“We are thrilled with this outcome from the competition. It’s very powerful not only in validating the science from the clinical trials, but also validating our plan to commercialise this product in 2021,” Dr Rosemary Craig said.
“NASA has requested us to send a sample to the International Space Station for astronauts to test in micro and zero gravity. And following this week’s announcement of Australia partnering with the NASA Artemis Accord, our technology could on the mission where the first female astronaut walks on the moon in 2024.
“We have the support of the Australian Space Agency and are looking to trial the dressing with the Australian Antarctic Division, where the extreme polar conditions create a testing ground for situations in space.”
The start-up has obtained Australian Government research funding through CSIRO ON Program. The team has now partnered with Sydney medical manufacturing company Romar Engineering to complete a feasibility study by the end of the year for large-scale manufacturing to launch the Rapid Repair product in March 2021. The team has begun initial discussions with two of the top three companies in the global wound-care market.
Dr Craig first tested her wound healing hypothesis and product on herself when she suffered an accidental cut several years ago and saw remarkable improvement result.
Last year the first clinical trial of 30 people was completed, and the team is preparing for the second trial to begin this month in partnership with University of Queensland.
“Our first customers are a network of 34 skin cancer clinics in Victoria who specialise in managing a variety of skin cancers and excision wounds. They have begun independent trials of Rapid Repair. We are planning additional clinical trials at Australian hospital emergency departments and operating theatres in 2021. We also have vets in Australia and the United States who are keen to begin using the technology,” Dr Craig said.
“Here on earth our product has incredible potential to change patient wound care for both humans and animals. There may be resistance from some medical professionals at first as the product is so different from the stitching methods that have been used for thousands of years – however Rapid Repair can still be used in conjunction with stitches to reduce healing time and for better scar outcomes. We can expand on this technology to specifically treat different areas of ligaments, tendons and skin types and we want to make this non-invasive, non-toxic Rapid Repair the gold standard in wound care.”

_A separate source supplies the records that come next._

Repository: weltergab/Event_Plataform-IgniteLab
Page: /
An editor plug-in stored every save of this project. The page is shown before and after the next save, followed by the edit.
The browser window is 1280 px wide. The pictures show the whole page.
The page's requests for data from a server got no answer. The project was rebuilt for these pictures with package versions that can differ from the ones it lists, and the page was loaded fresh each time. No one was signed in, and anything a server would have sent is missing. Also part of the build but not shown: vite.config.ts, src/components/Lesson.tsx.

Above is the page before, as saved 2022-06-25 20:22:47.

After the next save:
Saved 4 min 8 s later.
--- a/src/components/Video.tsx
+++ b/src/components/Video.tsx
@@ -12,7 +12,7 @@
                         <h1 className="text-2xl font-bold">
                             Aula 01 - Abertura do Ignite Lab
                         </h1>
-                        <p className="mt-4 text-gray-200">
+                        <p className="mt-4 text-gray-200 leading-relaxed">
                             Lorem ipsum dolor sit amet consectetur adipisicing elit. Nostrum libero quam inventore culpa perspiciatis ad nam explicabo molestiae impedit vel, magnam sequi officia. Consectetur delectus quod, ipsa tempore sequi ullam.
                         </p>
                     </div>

Rapid Repair has Australian registration as a Class One medical device (no. 331993) is patented with the international Patent Cooperation Treaty and is being registered with the relevant bodies in Europe and Asia. The product is so innovative and unique even the Global Medical Device Nomenclature (GMDN) Agency had to issue a new code for the dressing as no similar medical device had previously been registered.
Watch the team's presentation to the judging panel below: